- data science
- data in general
- distributed computing
- SQL Server
- transactions (both db as well as non db)
- and other “stuff”
This is the “roundup” of the posts that has been most interesting to me, this week.
- Deep Learning for Sensor Fusion and Sequence Classification. Faisal discusses how the Microsoft Cognitive Toolkit can be used for sequence classification.
- Data Preprocessing vs. Data Wrangling in Machine Learning Projects. Article from InfoQ, which compares different alternative techniques to prepare data for machine learning. Techniques include extract-transform-load (ETL) batch processing, streaming ingestion and data wrangling.
- TensorFlow 1.0 Released. Another article from InfoQ. This article is about the release of Google’s TensorFlow.
- rxNeuralNet vs. xgBoost vs. H2O. In version 9.0.3 of Microsoft R Server, Microsoft has introduced a new package for Microsoft R Server; MicrosoftML. The package brings new machine learning functionality with improvements in speed, performance and scalability. In Tomaz blog-post he puts the new functionality to test.
- Microsoft Data Science Newsletter. If you are interested in what Microsoft is doing in data science you should definitely subscribe to the monthly newsletter.
- Employee Retention with R Based Data Science Accelerator. Cool “stuff from” Revolution Analytics about how to use R to analyze employee retention.

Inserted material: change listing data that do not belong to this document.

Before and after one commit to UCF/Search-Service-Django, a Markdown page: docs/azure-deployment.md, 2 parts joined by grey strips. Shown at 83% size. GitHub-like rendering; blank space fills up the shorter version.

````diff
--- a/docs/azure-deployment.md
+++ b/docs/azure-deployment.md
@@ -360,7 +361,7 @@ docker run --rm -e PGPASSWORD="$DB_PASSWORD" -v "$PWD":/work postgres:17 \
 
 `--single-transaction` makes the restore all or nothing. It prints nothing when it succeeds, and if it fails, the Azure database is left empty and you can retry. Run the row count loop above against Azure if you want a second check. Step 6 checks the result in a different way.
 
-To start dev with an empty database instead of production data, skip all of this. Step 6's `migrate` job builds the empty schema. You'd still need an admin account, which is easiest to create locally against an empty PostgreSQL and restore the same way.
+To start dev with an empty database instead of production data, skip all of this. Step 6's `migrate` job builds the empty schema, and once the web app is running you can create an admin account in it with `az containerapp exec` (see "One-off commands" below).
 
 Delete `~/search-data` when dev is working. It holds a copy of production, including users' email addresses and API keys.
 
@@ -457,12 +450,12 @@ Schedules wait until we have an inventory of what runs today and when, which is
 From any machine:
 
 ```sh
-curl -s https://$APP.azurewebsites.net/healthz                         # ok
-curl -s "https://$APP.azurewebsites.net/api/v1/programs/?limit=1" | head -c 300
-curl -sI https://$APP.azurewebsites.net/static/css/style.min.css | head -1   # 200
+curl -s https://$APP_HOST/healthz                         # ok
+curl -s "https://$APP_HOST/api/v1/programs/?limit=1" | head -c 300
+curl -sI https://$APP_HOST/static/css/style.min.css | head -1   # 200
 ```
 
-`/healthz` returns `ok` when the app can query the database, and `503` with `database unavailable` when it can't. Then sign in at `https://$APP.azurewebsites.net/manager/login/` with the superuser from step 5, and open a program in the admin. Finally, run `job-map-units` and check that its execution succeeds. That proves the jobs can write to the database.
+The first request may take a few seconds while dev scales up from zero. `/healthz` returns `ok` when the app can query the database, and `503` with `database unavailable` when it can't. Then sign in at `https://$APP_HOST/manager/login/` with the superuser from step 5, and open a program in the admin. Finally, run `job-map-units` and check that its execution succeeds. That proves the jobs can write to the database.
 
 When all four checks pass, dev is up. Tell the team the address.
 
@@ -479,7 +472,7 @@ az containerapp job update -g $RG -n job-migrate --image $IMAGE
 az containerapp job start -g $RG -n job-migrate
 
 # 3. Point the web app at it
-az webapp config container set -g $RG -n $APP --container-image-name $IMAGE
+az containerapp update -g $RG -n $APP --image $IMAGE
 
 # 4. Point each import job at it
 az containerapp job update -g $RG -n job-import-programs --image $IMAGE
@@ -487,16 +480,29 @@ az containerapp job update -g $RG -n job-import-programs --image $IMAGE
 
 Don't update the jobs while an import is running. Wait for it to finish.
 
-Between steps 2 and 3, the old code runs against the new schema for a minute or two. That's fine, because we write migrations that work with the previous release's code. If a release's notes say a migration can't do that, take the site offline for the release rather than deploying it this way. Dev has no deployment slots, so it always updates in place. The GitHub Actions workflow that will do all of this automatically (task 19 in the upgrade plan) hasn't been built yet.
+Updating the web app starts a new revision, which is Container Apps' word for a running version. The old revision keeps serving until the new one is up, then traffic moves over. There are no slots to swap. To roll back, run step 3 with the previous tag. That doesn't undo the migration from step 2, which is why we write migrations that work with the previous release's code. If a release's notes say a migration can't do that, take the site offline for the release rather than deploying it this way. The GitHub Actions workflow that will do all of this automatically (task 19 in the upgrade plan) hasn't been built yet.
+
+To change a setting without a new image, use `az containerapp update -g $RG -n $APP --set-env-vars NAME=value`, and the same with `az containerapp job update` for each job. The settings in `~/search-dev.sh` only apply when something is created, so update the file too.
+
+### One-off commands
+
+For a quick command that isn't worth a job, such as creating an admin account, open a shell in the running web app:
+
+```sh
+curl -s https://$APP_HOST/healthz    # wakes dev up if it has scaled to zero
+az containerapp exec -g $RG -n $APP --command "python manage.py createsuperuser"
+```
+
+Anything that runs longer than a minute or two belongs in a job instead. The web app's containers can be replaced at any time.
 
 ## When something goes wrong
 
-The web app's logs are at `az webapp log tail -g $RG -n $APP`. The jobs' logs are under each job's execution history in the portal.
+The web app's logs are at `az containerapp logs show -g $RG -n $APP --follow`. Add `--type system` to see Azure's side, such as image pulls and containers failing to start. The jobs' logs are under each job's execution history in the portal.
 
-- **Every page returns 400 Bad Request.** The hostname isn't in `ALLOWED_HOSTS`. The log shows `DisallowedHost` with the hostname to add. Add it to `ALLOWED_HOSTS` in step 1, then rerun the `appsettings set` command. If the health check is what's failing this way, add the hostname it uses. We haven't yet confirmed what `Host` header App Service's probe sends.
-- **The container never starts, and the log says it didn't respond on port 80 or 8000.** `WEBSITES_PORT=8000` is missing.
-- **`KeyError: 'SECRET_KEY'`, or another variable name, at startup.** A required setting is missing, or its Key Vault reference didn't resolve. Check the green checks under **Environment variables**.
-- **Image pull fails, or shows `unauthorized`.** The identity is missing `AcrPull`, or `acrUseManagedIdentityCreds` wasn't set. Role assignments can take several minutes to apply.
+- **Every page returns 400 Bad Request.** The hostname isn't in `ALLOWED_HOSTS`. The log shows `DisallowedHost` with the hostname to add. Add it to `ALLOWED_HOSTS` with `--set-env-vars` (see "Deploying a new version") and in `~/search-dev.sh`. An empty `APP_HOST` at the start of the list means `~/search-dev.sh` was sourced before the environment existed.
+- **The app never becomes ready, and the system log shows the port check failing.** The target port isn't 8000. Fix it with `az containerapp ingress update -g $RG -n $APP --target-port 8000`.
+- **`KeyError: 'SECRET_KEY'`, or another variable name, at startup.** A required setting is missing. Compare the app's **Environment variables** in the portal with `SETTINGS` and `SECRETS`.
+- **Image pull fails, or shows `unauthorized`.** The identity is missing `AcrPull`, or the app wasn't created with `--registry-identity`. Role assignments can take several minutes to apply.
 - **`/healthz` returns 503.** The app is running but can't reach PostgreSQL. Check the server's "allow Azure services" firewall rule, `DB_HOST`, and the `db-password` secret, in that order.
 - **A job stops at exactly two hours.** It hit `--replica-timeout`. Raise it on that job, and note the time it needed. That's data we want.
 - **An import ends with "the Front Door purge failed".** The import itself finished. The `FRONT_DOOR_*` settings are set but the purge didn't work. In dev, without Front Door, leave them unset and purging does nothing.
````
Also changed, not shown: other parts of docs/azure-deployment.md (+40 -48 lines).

- Announcing R Tools for Visual Studio. R Tools for Visual Studio has been released!
- Redundancy does not imply fault tolerance: analysis of distributed storage reactions to single errors and corruptions. Adrian dissects a white-paper pertaining to how distributed storage reacts to errors and corruptions. My conclusion; be afraid, be very afraid!
- Why PFS pages cannot be repaired. Paul Randal from SQLskills fame explains why DBCC CHECKDB cannot repair Page Free Space pages. Very cool “stuff”!
- SQL Server on Linux, will it perform?. This is the slide deck from Slava Oks presentation at QCon in London this year about SQL Server on Linux. Amazing! Cannot wait for the video to be published!
- Context in perspective 1: What the CPU sees in you. Ewald has a series about context in SQL Server, and this is the first post. So, so interesting! As a side note; you should really follow Ewald’s blog if you are interested in various and sundry, deeply technical topics of how SQL Server works under the covers! WinDbg FTW!
That’s all for this week. I hope you enjoy what I did put together. If you have ideas for what to cover, please comment on this post or ping me.